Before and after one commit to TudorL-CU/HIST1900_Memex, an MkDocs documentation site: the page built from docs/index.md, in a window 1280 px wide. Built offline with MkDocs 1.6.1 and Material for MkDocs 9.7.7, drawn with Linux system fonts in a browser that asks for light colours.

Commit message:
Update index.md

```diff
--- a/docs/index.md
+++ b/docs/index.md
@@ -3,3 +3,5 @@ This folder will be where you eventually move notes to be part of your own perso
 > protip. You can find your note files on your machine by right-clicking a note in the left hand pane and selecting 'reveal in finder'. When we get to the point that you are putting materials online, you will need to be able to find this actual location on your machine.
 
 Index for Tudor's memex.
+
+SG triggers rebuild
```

------------------------------------------------------------

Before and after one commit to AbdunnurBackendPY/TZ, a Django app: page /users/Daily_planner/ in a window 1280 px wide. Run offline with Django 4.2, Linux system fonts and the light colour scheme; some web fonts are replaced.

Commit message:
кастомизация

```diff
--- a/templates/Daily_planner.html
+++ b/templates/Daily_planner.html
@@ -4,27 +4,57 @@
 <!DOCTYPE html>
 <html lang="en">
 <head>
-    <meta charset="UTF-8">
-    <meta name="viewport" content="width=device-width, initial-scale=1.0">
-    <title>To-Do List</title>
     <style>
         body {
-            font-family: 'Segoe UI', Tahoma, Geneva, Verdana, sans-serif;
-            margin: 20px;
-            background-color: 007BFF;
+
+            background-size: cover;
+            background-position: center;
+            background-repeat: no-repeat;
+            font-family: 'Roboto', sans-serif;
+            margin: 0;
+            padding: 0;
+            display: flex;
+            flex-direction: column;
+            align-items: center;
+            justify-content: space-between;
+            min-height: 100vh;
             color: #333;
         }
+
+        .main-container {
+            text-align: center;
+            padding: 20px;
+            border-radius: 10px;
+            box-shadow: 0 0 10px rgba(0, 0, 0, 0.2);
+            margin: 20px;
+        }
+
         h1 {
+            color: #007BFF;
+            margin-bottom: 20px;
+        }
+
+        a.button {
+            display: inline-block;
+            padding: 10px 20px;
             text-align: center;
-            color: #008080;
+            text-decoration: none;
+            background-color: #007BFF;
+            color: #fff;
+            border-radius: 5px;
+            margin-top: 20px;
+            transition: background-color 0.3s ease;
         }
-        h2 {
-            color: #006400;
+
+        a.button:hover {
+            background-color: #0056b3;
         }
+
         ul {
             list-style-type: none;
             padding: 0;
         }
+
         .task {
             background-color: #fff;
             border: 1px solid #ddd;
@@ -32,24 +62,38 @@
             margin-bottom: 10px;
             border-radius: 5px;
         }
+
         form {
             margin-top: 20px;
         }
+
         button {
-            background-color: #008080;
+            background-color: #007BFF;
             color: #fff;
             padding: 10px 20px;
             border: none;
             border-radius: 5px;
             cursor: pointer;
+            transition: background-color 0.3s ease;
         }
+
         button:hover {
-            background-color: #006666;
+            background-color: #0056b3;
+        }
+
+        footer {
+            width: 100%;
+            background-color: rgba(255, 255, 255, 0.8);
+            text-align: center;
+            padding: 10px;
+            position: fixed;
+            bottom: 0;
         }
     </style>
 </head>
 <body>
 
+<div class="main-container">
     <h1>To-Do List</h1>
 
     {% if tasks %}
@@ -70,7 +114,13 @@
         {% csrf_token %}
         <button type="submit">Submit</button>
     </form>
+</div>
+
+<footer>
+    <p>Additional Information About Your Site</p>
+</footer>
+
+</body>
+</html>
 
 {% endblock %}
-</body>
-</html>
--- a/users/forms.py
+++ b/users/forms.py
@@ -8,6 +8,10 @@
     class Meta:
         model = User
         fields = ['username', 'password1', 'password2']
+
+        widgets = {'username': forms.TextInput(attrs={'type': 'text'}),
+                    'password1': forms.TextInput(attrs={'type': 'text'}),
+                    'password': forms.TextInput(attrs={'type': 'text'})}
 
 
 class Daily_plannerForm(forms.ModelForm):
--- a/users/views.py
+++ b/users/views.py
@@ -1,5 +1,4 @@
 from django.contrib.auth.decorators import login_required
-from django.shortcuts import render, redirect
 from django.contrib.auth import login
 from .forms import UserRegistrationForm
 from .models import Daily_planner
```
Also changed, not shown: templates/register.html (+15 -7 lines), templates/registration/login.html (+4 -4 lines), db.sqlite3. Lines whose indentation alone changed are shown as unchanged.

------------------------------------------------------------

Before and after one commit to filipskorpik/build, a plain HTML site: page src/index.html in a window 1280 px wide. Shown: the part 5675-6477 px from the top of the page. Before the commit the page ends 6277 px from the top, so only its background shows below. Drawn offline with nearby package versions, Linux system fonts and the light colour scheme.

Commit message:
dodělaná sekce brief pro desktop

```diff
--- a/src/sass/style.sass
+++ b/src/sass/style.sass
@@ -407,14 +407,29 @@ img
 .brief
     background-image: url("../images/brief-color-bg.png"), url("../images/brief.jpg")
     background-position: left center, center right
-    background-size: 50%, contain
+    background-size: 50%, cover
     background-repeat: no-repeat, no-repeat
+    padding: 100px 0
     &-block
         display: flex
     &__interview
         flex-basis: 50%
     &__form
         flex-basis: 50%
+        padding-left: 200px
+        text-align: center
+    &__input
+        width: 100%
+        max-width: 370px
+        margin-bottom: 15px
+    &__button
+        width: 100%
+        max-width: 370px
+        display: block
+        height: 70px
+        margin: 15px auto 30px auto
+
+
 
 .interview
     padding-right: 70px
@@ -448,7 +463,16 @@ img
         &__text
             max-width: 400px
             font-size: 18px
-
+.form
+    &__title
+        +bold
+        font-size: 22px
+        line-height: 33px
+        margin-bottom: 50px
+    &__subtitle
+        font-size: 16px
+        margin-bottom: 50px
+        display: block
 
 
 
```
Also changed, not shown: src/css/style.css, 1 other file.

------------------------------------------------------------

Quote the data above from the line containing "Before and after one commit to TudorL-CU/HIST1900_Memex, an" to the line containing "Update index.md", inclusive, and stop.

### SOLUTION FOR THIS TASK:
Before and after one commit to TudorL-CU/HIST1900_Memex, an MkDocs documentation site: the page built from docs/index.md, in a window 1280 px wide. Built offline with MkDocs 1.6.1 and Material for MkDocs 9.7.7, drawn with Linux system fonts in a browser that asks for light colours.

Commit message:
Update index.md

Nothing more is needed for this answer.